The Portland Needle Exchange Program has over 900 clients who for the most part, receive virtually no medical care outside of what the program offers – safe injecting equipment, advice on reducing harm, overdose prevention education and routine HIV and hepatitis C testing.
Additionally, the state’s only STD clinic is housed at India Street, where our on-site laboratory processes over 1500 specimens a year and our Disease Intervention specialist contacts and treats everyone who tests positive for a sexually transmitted infection.
An article will be coming in the Portland Press Herald and this editorial from our city manager, Jon Jennings, makes it seem like this decision is a productive one. Phrases like “transfer of care” and “transitioning patients” will be used to hide behind the truth – that if the budget passes as planned, these services will discontinue and these 2000 patients will be forced to go to emergency rooms at best, or receive no medical attention at worst.
I ask one thing of Portland residents and loved ones, PLEASE consider reaching out to our city councilors and please consider attending the upcoming public hearings (scheduled for May 2 and May 16) and voice your concern and disapproval for this irresponsible action.

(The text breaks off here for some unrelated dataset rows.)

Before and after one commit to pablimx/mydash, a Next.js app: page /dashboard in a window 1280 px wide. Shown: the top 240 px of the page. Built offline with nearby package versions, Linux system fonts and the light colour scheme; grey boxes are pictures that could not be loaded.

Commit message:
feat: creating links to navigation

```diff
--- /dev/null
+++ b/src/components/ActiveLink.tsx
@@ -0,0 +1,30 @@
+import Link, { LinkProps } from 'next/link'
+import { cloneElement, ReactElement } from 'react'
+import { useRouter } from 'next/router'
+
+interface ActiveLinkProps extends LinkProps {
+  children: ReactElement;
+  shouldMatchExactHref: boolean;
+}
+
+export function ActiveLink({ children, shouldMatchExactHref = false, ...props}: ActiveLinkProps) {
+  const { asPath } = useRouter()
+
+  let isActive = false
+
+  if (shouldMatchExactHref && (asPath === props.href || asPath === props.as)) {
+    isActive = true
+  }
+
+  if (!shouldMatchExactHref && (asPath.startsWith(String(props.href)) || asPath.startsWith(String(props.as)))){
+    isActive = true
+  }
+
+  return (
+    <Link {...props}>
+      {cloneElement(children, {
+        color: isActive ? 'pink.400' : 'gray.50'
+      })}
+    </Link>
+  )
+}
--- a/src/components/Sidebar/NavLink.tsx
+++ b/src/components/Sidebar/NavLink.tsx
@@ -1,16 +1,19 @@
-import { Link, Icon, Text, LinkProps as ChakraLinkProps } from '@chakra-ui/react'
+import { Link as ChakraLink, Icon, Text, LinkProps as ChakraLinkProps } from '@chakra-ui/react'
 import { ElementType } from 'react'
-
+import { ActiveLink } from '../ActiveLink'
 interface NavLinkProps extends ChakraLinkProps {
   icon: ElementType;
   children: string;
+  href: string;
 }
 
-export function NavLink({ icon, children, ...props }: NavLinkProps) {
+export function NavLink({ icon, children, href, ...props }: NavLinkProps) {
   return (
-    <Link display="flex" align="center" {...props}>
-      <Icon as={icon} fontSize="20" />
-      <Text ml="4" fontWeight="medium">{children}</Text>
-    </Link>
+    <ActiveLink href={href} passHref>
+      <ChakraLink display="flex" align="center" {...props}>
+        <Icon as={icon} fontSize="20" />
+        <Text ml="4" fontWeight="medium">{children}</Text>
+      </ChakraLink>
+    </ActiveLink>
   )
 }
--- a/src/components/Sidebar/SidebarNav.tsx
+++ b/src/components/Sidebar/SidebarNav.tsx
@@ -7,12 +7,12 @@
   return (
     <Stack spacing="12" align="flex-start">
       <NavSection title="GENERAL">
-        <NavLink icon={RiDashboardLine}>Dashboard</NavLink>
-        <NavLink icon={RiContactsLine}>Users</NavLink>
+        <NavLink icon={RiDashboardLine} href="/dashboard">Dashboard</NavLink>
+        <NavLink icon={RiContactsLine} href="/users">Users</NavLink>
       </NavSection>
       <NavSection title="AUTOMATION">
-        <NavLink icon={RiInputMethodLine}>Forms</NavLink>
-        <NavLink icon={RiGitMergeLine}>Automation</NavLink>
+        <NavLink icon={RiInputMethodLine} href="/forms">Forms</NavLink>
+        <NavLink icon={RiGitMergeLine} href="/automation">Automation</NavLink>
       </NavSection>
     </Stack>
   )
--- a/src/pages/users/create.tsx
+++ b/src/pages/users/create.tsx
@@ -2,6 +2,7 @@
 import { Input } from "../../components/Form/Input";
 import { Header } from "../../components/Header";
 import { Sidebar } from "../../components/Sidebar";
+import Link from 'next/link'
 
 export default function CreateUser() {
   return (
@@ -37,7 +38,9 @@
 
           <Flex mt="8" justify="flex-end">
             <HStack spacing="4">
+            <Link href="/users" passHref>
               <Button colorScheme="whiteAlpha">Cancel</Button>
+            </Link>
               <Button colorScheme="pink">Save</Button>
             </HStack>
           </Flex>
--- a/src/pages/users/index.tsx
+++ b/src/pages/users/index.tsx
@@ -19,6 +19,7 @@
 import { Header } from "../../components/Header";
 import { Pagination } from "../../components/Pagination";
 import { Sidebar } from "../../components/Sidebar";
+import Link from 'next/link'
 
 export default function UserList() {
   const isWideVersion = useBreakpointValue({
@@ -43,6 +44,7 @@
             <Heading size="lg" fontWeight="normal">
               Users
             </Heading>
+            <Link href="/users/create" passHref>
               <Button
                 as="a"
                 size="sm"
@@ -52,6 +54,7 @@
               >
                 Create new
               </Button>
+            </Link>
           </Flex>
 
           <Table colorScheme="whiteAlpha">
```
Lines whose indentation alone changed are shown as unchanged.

The work the clinic has done and will continue to do until it shut us down is top-notch and rarely found at other clinics. It operates on a shoe string and those there are proud of how much we offer in such an interconnected and integrated way.
I offer this plea: Don’t let the city of Portland get away with this… I am confident that this budget could be denied IF we come together and do what’s right for our sick, poor, stigmatized and marginalized.
Update [12:50p]: A reader just responded:
I’ve been to this clinic, I’m not ashamed to say, at a time when I was between health insurance and didn’t want to waltz into an emergency room. These people are worth their weight in gold. And not only do they provide medical testing and treatment, they provide advice and counseling, even to people who call them up on the phone. They don’t just help the most vulnerable, they help the entire community – just in ways that people don’t normally like to talk about.
Update [1:35p]: Additional reader comments:
I was unemployed a few years ago and they were my only source of health care…all the doctors were volunteers (a couple were retired) they are a brilliant and necessary resource.
I’d like to add that as a trans patient, they were some of the best and most competent health care professionals I’ve ever been seen by.
Update [1:45p]: After following up with the city’s press representative, I was informed that perhaps she would have been more inclined to comment had I reached out before I shared the insights above.
Update [2:24]: It is worth noting that this purported shift in funding comes at a time when, according to this article in the Press Herald, the demographics represented on India Street are changing. “The India Street neighborhood has been the center of some of the most ambitious condo developments in recent years.”
Update [8:21p]: This report from the Portland Press Herald confirms this cut and further details specifics. Regarding the overall budget of which this closure would be a part, the paper reports that “several councilors agreed with the direction of the budget, some raised concerns about the tax increase.”
With regard to net losses of city workers, the Press Herald notes that “City Finance Director Brendan O’Connell said in an interview Thursday that there could be a net loss of about 13 full-time equivalent positions, with around 50 jobs being eliminated and another 30 to 40 being created.”
In the same piece, Communications Director Jessica Grondin, who did declined to offer comment after I ran this original piece, is noted for having also declined to make anyone from India Street available to the Press Herald for an interview. She echoed that the closure would eliminate 13.5 full-time equivalent employees.
Of the broader outcry regarding reorganization of services, City Manager Jon Jennings said, “We’re never going to be able to do everything for everybody.”
Update [April 5]: This piece has been edited (specifically Update [8:21p]) to reflect that the projected net loss of city employees is not necessarily specific to those in the public health sector.